Interest in products that manage and deter loss is clearly growing at a brisk clip. Marketing firm Global Information Inc. projects the RTLS market to grow more than 1300 percent over the next decade, reaching $4 billion by 2022. The study says that much of this growth will be driven by increased demand from health care facilities.
This growth makes sense when considering the challenges hospitals face. As they work to trim their budgets, investing in a system that prevents equipment loss is a relatively straightforward solution that will save them money in the long run. “There’s greater awareness around it now, given health care reform and reimbursement rules,” says Adam Peck, director of marketing at CenTrak.
Pop a wheelie
When we asked experts to name the most commonly stolen item in hospitals, the answer was unanimous: wheelchairs.
It’s a familiar story to any harried hospital administrator trying to keep track of supplies. Families wheeling discharged patients to the parking lots typically fold up their chairs, put them the trunks of their cars, and drive off. Whether they do this with the intention to steal is difficult to know, though most of the experts we talked to said they believed many patients do it out of ignorance, not dishonesty.
“Lots of wheelchairs have tall poles in the back of them — the main reason being so they don’t fit in the trunk of cars,” says Cook.

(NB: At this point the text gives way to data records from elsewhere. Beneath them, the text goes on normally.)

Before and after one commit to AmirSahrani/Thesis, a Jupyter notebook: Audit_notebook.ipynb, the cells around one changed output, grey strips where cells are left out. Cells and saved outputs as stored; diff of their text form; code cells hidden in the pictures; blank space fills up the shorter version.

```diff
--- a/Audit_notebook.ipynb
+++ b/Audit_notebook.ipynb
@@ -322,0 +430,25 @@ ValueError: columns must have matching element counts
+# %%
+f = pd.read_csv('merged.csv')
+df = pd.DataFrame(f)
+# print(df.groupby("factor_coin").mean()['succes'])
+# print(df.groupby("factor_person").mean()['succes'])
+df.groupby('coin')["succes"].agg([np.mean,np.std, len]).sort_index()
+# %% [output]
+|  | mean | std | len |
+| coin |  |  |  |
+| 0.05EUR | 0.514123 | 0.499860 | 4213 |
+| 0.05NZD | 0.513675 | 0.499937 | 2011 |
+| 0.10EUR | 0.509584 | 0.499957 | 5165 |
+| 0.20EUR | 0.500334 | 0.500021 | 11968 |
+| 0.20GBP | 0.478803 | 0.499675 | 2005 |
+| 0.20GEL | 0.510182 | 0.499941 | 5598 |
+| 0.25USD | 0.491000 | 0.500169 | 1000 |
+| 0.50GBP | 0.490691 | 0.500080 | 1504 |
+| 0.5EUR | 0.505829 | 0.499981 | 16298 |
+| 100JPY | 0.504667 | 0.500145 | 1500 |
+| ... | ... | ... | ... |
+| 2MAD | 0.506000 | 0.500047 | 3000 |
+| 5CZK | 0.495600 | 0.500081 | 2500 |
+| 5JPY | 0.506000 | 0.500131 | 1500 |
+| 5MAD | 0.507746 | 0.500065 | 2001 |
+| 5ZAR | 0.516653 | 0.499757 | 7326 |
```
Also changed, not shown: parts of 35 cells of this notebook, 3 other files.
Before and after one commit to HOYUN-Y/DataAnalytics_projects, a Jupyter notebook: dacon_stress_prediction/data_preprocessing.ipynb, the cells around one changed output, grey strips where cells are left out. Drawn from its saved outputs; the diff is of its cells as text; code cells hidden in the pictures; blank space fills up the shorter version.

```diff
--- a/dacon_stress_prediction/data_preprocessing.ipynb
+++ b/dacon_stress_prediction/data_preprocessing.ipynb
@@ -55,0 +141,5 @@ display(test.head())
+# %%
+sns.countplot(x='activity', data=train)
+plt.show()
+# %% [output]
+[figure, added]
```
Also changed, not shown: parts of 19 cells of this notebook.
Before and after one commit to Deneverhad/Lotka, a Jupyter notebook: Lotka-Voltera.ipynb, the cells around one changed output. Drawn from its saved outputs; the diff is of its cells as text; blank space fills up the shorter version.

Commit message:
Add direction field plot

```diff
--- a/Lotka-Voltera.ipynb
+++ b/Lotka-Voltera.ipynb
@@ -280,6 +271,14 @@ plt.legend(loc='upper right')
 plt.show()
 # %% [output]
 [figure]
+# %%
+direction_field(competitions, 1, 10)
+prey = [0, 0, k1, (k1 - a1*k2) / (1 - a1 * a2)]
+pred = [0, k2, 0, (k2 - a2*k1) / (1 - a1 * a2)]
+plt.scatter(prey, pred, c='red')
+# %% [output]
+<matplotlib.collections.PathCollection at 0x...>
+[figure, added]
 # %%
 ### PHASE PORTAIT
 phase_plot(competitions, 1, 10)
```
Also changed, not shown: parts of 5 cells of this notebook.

Regardless of why it’s done, wheelchair thievery is no laughing matter. Wheelchairs can cost hundreds of dollars each, and having them regularly roll off can add up to a hefty loss. Hospitals frequently ask RTLS companies to tag wheelchairs so they have a way of tracking down the patient to ask for the wheelchair back without causing undue commotion or embarrassment.